Sorry a little late with this next edition of Tree of Yoga bookclub blog…with a short weekend getaway and almost losing my dog, I have been trying to get back in to the swing of things…
The next section gets down to the practical applications of the 8 limbs of yoga and how they fit into this tree metaphor. I am using the title from the next chapter in review as I think it sums up our journey of yoga perfectly. We need to put effort in, build our awareness, and in the end we will reap the benefits of pure joy!
The first couple of Chapter in Part 2 cover the “HOW” element of practice before embarking on the description of the practice itself. Words that jump out at me to think about are : focus, concentration, direction, extension, analysis, and experimentation. If all of these qualities imbibe your practice, you will start down the right path of transformation through yoga.
“The Depth of Asana” chapter then covers the layers and levels that asana is effective on…”The body cannot be separated from the mind, nor can the mind be separated from the soul. No one can define the boundaries between them,” (pg 46) So, BKS Iyengar first reminds us of levels of practice and the layers of our being that we are working within:
Levels of Practice
- Conative : Peripheral : Physical

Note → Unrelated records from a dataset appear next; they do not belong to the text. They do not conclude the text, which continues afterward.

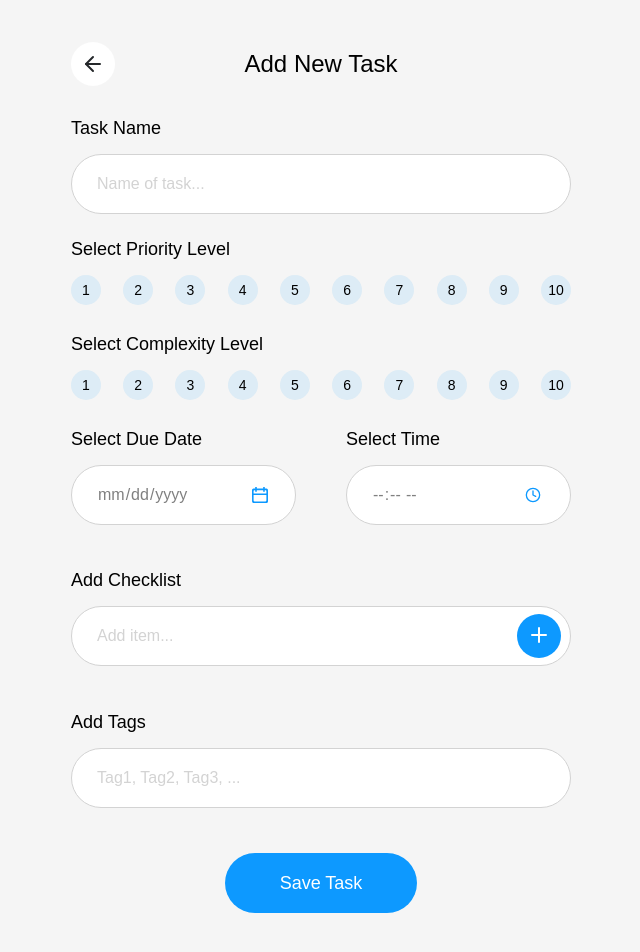
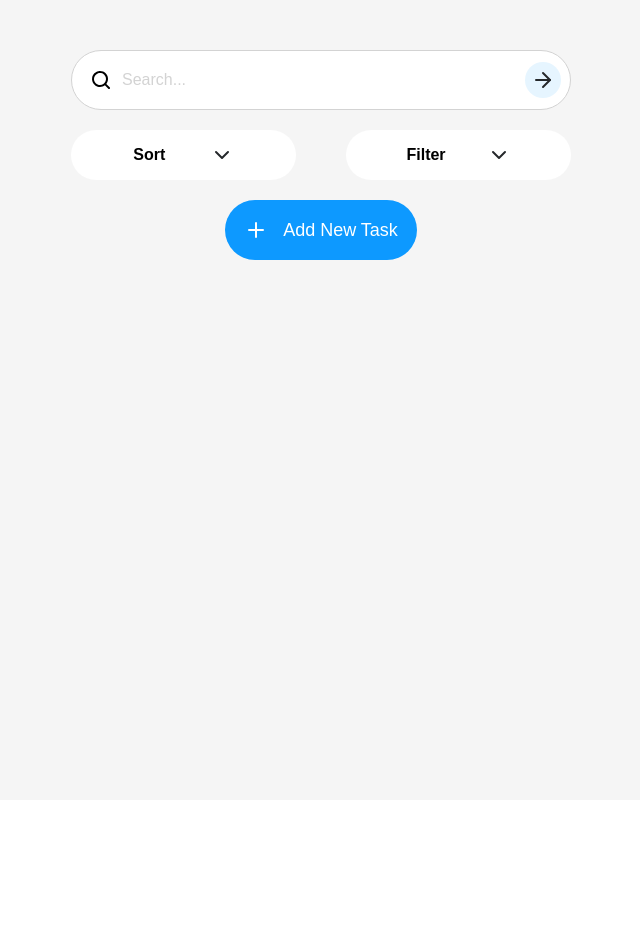
Before and after one commit to ImranHuhn/react_todo_app, a React (Vite) app: page / in a window 1280 px wide. Shown: the top 952 px of the page, without its empty margins (319-959 px from the left). After the commit the page ends 800 px from the top, so only its background shows below. Built offline with nearby package versions, Linux system fonts and the light colour scheme.

Commit message:
show and hide pages feature

```diff
--- a/src/App.jsx
+++ b/src/App.jsx
@@ -5,7 +5,7 @@ import TaskForm from "./components/TaskForm";
 
 import moment from "moment";
 class App extends React.Component {
-  state = { taskList: [] };
+  state = { taskList: [], showHome: true, showAdd: false };
 
   getTask = (task) => {
     const newTaskList = [...this.state.taskList, ...[task]];
@@ -26,27 +26,58 @@ class App extends React.Component {
   };
 
   handleData = (data) => {
-    console.log("data", data)
-    this.setState({taskList: data})
-  }
+    console.log("data", data);
+    this.setState({ taskList: data });
+  };
 
   componentDidMount = () => {
-    const data = JSON.parse(localStorage.getItem("taskList")) || []
-    this.handleData(data)
-  }
+    const data = JSON.parse(localStorage.getItem("taskList")) || [];
+    this.handleData(data);
+  };
+
+  handleAddClick = () => {
+    console.log("show add");
+    this.setState({ showHome: false, showAdd: true });
+  };
+
+  handleBackClick = () => {
+    this.setState({ showHome: true, showAdd: false, showEdit: false });
+  };
+
+  handleEditClick = () => {
+    console.log("handleEditClick");
+    this.setState({ showHome: false, showEdit: true });
+  };
 
   render() {
     console.log(this.state.taskList);
     return (
-      <>
+      <div style={{ position: "relative" }}>
         <GlobalStyle />
-        <TaskForm getTask={this.getTask} title="Add New Task" />
-        <Home
-          taskList={this.state.taskList}
-          handleCheckClick={this.handleCheckClick}
-        />
-        {/* <TaskForm title="Edit Task" /> */}
-      </>
+        {this.state.showAdd && (
+          <TaskForm
+            getTask={this.getTask}
+            title="Add New Task"
+            backToHome={this.backToHome}
+            handleBackClick={this.handleBackClick}
+          />
+        )}
+        {this.state.showEdit && (
+          <TaskForm
+            title="Edit Task"
+            handleBackClick={this.handleBackClick}
+            taskList={this.state.taskList}
+          />
+        )}
+        {this.state.showHome && (
+          <Home
+            taskList={this.state.taskList}
+            handleCheckClick={this.handleCheckClick}
+            handleAddClick={this.handleAddClick}
+            handleEditClick={this.handleEditClick}
+          />
+        )}
+      </div>
     );
   }
 }
--- a/src/components/ButtonWide/index.jsx
+++ b/src/components/ButtonWide/index.jsx
@@ -7,7 +7,7 @@ export const ButtonWide = (props) => {
     plus: <PlusIcon width="24" height="24" style={{marginRight:"15px"}} />,
   };
   return (
-    <Button>
+    <Button onClick={props.handleClick}>
       {iconObj[props.icon]}
       <h2>{props.text}</h2>
     </Button>
--- a/src/components/CardItem/index.jsx
+++ b/src/components/CardItem/index.jsx
@@ -26,11 +26,13 @@ export const CardItem = (props) => {
   }
 
   const handleCardClick = () => {
-    console.log("clicked card");
+    console.log("clicked card and show task details");
+    // show task details
   };
   const handleEditClick = (e) => {
     e.stopPropagation();
-    console.log("clicked edit");
+    // console.log("clicked edit");
+    props.handleEditClick()
   };
   const handleCheckClick = (e) => {
     e.stopPropagation();
@@ -141,9 +143,6 @@ export const CardItem = (props) => {
                       props.item.dueDate + " " + props.item.dueTime,
                       "YYYY-MM-DD HH:mm"
                     ).format("MMMM Do YYYY, h:mm A")}{" "}
-                  {props.item.dueDate &&
-                    props.item.dueTime &&
-                    "(" + moment(props.item.dueDate).fromNow() + ")"}
                 </span>
               </h4>
             </div>
--- a/src/components/Home/index.jsx
+++ b/src/components/Home/index.jsx
@@ -7,6 +7,9 @@ import { ButtonWide } from "../ButtonWide";
 import { MagnifyIcon, ArrowIcon } from "../IconComponent";
 
 class Home extends React.Component {
+  handleAddClick = () => {
+    this.props.handleAddClick()
+  }
   render() {
     return (
       <div
@@ -74,11 +77,12 @@ class Home extends React.Component {
                 item={item}
                 key={item.id}
                 handleCheckClick={this.props.handleCheckClick}
+                handleEditClick={this.props.handleEditClick}
               />
             );
           })}
           <div style={{ margin: "10px auto 20px" }}>
-            <ButtonWide text="Add New Task" icon="plus" />
+            <ButtonWide text="Add New Task" icon="plus" handleClick={this.handleAddClick}/>
           </div>
         </div>
       </div>
--- a/src/components/TaskForm/TaskForm.styles.jsx
+++ b/src/components/TaskForm/TaskForm.styles.jsx
@@ -6,6 +6,8 @@ export const Container = styled.div`
   width: 100%;
   background-color: #f5f5f5;
   margin: 0 auto;
+  // position: absolute;
+  // z-index: 2;
 `;
 
 export const HeaderWrapper = styled.div`
--- a/src/components/TaskForm/index.jsx
+++ b/src/components/TaskForm/index.jsx
@@ -76,6 +76,10 @@ class TaskForm extends React.Component {
     this.setState({ checklist: newChecklist });
   };
 
+  handleBackClick = () => {
+    this.props.handleBackClick()
+  }
+
   handleSubmit = (e) => {
     e.preventDefault();
     const aTask = this.state;
@@ -91,6 +95,7 @@ class TaskForm extends React.Component {
       tags: [],
       isComplete: false,
     });
+    this.props.handleBackClick()
   };
 
   render() {
@@ -100,7 +105,7 @@ class TaskForm extends React.Component {
           <HeaderWrapper>
             <Header>
               <ArrowButtonWrapper>
-                <ArrowButton>
+                <ArrowButton onClick={this.handleBackClick}>
                   <ArrowIcon width="24" height="24" />
                 </ArrowButton>
               </ArrowButtonWrapper>
@@ -165,9 +170,6 @@ class TaskForm extends React.Component {
               </TagsWrapper>
               <SaveButtonWrapper>
                 <ButtonWide text="Save Task" />
-                {/* <SaveButton>
-                  <h2>Save Task</h2>
-                </SaveButton> */}
               </SaveButtonWrapper>
             </div>
           </HeaderWrapper>
```
Also changed, not shown: src/components/CheckList/CheckList.styles.jsx (+0 -44 lines).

- Cognitive : Perceptive : Being sensitive with skin and other sense organs
- Communicative : Reflective : Discriminative mind observing and analyzing
- Spiritual : Fully Aware : Embodied practice
Layers of Being: Koshas (veils or sheaths) and Sariras (“bodies”)
- Sthula-sarira : Annamaya Kosha : Phyiscal Body and Anatomical Sheath
- Suksma-sarira (subtle body) : Pranamaya Kosha (physiological or organic sheath), Monomaya Kosha (mental sheath), and Vijnanamaya Kosha (intellectual or discriminative sheath)
- Karana-sarira (causal body) : Anandamaya Kosha : Blissful and Spiritual Sheath
With this more “integrated” effort and understanding on all levels and with all layers, your yoga practice will deepen and become more saturated with understanding and intensity.
Then begins the planting of the tree in regards to our practice. I will not elaborate on these topics as I think that in reading Tree of Yoga they are clear…plus you are able to easily find and research these more common 8-limbs of Yoga Practice with a brief Google search if you need clarity…
It is however important to recognize the Yamas and Niyamas as the roots and the trunk of the tree of practice…without the roots or a trunk a tree would not exist…the icon of a tree has both of these, though the branches and the bark and the rest may differ in practice, to BE a tree, roots and a trunk are a necessity. So with yoga practice. The moral precepts (Yamas) and the personal observances (Niyamas) are what will make your practice accessible and strong or built on shaky foundation. Not eating well, being deceitful, hurting others, not reflecting on self and action, and not putting in desired effort, etc…will all be cracks where we lose some of the effectiveness of practice.
It is important to look at those roots and plant them as deeply as possible in order to get a more stable trunk. Will it always be perfect? Probably not, but that is why effort and awareness are keys to that joy we seek through practice. As you read these chapters, reflect on where you are strong and where you are weak. What levels and layers is your practice working on and can you go deeper? Be more integrated?
Happy Reading and Happy Practicing!